An ollamh was the highest rank in the learned orders of law, poetry, or history. These educated professionals, today grouped together in the popular consciousness as "bards", maintained an oral tradition that pre-dated Christianization of Ireland.

It is likely that the post had existed for at least as long as the Síl Muireadaigh dynasty themselves, but earlier ollamhs are unknown. The first of the family so listed was Dúinnín Ó Maolconaire.

See also[edit]

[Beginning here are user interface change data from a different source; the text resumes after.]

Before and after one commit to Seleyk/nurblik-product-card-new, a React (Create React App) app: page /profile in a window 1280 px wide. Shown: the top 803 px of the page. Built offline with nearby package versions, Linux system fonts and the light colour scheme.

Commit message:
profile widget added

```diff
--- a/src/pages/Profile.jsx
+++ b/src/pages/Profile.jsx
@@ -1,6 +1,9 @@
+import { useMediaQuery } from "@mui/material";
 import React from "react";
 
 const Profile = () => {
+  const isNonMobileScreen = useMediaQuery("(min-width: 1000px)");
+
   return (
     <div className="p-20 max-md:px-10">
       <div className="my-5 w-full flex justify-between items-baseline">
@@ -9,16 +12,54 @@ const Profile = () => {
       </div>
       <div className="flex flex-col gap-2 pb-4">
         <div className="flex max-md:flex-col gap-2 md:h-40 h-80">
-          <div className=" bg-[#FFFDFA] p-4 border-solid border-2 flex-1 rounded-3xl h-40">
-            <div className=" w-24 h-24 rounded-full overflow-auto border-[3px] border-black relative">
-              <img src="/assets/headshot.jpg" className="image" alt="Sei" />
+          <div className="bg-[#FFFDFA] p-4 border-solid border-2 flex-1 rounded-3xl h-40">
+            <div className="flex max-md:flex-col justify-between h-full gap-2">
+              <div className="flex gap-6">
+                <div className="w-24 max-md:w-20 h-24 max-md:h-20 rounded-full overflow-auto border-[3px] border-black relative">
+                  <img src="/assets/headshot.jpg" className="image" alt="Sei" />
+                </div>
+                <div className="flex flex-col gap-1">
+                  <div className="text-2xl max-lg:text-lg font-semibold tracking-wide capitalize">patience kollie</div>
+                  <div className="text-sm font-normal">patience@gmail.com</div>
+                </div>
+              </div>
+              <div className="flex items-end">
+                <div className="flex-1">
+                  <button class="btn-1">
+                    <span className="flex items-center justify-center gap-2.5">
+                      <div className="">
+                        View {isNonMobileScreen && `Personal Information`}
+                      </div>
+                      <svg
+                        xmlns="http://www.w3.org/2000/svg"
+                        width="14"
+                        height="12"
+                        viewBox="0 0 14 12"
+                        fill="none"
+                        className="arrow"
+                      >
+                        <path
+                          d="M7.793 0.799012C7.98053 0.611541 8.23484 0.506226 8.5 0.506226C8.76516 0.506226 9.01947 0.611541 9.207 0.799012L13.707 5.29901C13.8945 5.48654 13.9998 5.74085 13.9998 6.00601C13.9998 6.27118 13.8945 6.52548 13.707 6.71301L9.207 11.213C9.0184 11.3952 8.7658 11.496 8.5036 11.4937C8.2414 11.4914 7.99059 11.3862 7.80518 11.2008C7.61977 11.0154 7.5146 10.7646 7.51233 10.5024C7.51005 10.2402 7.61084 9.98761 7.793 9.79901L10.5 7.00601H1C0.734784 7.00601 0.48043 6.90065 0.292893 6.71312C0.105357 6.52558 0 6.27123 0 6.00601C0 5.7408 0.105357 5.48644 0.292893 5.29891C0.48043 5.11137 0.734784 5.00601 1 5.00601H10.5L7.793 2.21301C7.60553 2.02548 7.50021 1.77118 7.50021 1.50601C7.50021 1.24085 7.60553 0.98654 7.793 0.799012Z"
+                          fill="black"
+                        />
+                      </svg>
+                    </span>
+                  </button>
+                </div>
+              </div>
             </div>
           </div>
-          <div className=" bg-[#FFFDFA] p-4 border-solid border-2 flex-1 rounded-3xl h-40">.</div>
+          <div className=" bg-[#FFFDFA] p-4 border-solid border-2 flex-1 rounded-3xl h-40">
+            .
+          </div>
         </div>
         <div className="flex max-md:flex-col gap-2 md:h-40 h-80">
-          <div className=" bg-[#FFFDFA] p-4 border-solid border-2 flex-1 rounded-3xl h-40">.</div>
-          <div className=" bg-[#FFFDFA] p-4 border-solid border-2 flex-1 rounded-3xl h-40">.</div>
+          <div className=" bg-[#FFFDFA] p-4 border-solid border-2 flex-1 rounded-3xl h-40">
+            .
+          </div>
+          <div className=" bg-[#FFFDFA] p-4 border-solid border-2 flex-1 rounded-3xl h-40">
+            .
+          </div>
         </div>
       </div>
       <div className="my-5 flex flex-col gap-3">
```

  • Ollamh Érenn
  • Ollamh Tuisceairt
  • Ollamh Airgialla
  • Ollamh Ulaidh
  • Ollamh Laigin
  • Ollamh Osraighe
  • Ollamh Desmumu
  • Ollamh Thomond
  • Ollamh Mumu
  • Ollamh Ormond
  • Cllamh Ui Maine
  • Ollamh Connachta - 1416:Tomas Mac ind Oclaig, erenagh of Killery and chief master of Law in Connacht, died after a victory of repentance.
  • Ollamh Clanricarde - 1438.3:Conchobar Mac Aedacain, ollav of Macwilliam of Clanrickard, died.
  • Ollamh Ui Fiachrach - 1414:Donnchad Mac Fir Bisig, prospective ollav of the Ui Fiachrach Muaide, died this year.

Sources[edit]

  • The Encyclopaedia of Ireland 2003; ISBN 0-7171-3000-2.
  • Mac Dermot of Moylurg: The Story of a Connacht Family Dermot Mac Dermot, 1996.
  • A New History of Ireland VIII: A Chronology of Irish History to 1976 - A Companion to Irish History Part I edited by T.W. Moody, F.X. Martin and F.J. Byrne, 1982. ISBN 0-19-821744-7
  • The Celebrated Antiquary Nollaig O Muralie, Maynooth, 1996.
  • Irish Leaders and Learning Through the Ages Fr. Paul Walsh, 2004. (ed. Nollaig O Muralie).

External links[edit]